We made a selection of creative installation art by artists such as Mona Hatoum, Isaac Cordal, Jeppe Hein and more.
“Waiting for climate change” (2013) is a project by installation street artist Isaac Cordal: “My style is related to humor and decadence. The modern lifestyle has encouraged large social class differences but I think we still could get together around a campfire and sing happy songs”.
“I prefer to see a city where people painted in walls than a clean city reflecting social control. I think the street art as a movement has given legitimacy to the forms of urban expression, but they had been there long time before the media boom. I don´t know if I am involved in the street art movement but I like doing things on the street … it is open 24 hours a day.” (via Dumbwall)
Mona Hatoum is a video and installation artist of Palestinian origin from Beirut, Lebanon, currently based in London. She often focuses on themes such as power and politics, conflict and contradiction, the body, gender and feminism, cultural differences, the dangers of the domestic world, and was mainly influenced by minimal and conceptual art.
“Cage and Mirror” (2011) is an installation by Jeppe Hein (b. 1974, Copenhagen).
“Rather than passive perception and theoretical reflection, the visitor’s direct and physical experiences are important to me. Thus, one of the most outstanding characteristics of my artworks is their interactivity.” (via)
In his installation, Yasuaki Onishi “uses the simplest materials — plastic sheeting and black hot glue — to create a monumental, mountainous form that appears to float inside of Rice University Art Gallery”.
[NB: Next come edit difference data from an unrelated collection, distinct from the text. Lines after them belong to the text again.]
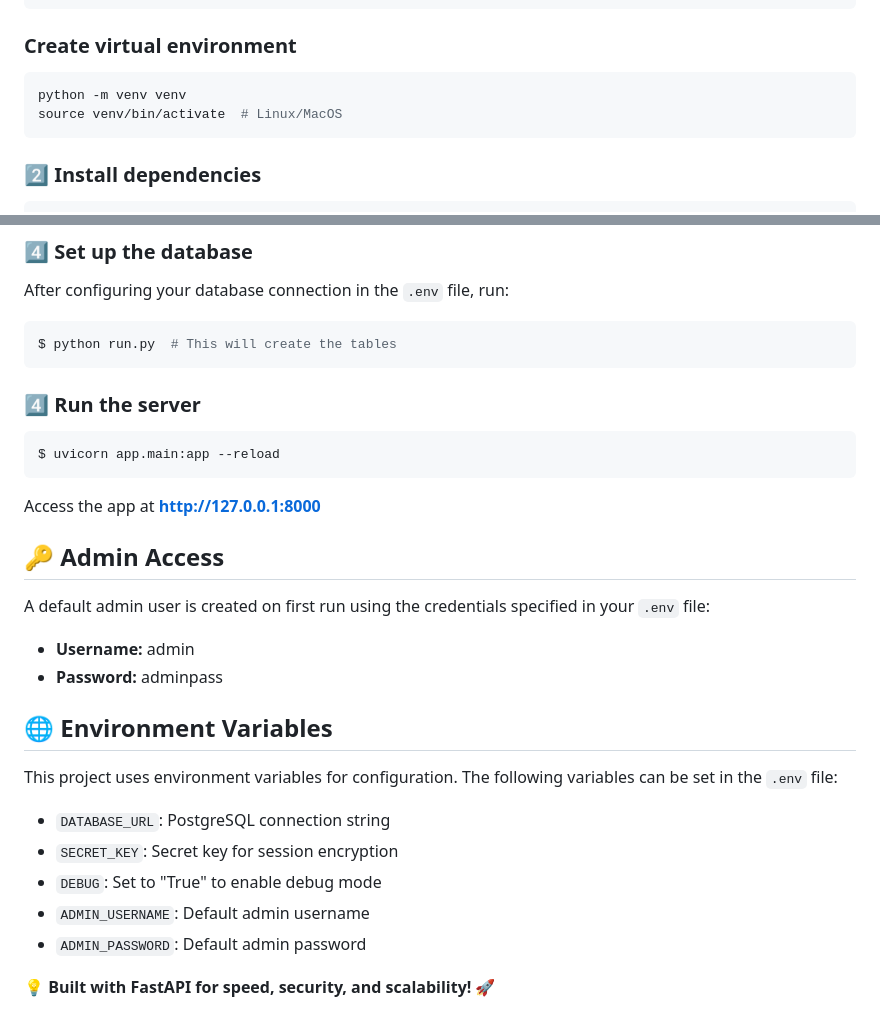
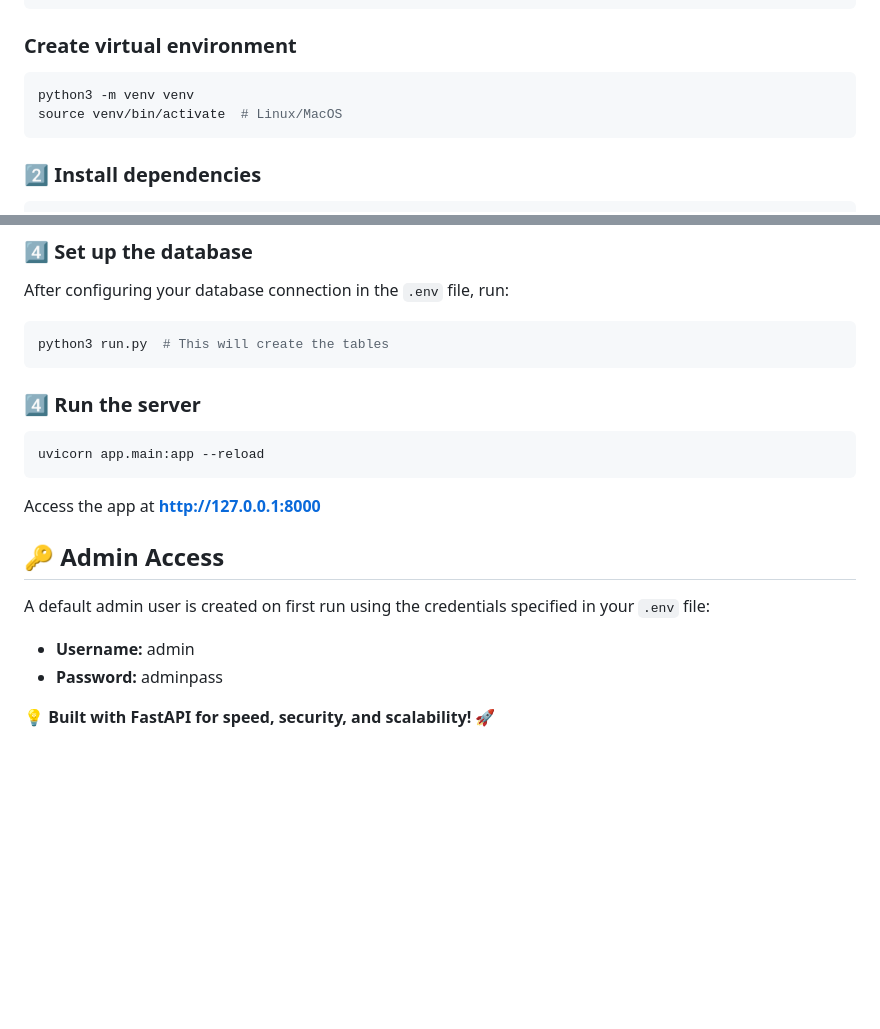
Before and after one commit to abdulchotu7/movie-booking-system, a Markdown page: README.md, 2 parts joined by grey strips. Rendered like a GitHub page; blank space fills up the shorter version.

````diff
--- a/README.md
+++ b/README.md
@@ -62,7 +62,7 @@ cd movie-booking-system
 
 ### Create virtual environment
 ```sh
-python -m venv venv
+python3 -m venv venv
 source venv/bin/activate  # Linux/MacOS
 ```
 
@@ -89,12 +89,12 @@ ADMIN_PASSWORD=adminpass
 After configuring your database connection in the `.env` file, run:
 
 ```sh
-$ python run.py  # This will create the tables
+python3 run.py  # This will create the tables
 ```
 
 ### 4️⃣ Run the server
 ```sh
-$ uvicorn app.main:app --reload
+uvicorn app.main:app --reload
 ```
 Access the app at **http://127.0.0.1:8000**
 
@@ -103,18 +103,5 @@ A default admin user is created on first run using the credentials specified in
 - **Username:** admin
 - **Password:** adminpass
 
-## 🌐 Environment Variables
-
-This project uses environment variables for configuration. The following variables can be set in the `.env` file:
-
-- `DATABASE_URL`: PostgreSQL connection string
-- `SECRET_KEY`: Secret key for session encryption
-- `DEBUG`: Set to "True" to enable debug mode
-- `ADMIN_USERNAME`: Default admin username
-- `ADMIN_PASSWORD`: Default admin password
-
-
-
-
 
 💡 **Built with FastAPI for speed, security, and scalability!** 🚀
````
The “Angles Mirror” (2013) was created by New York-based artist Daniel Rozin, specialized in interactive art.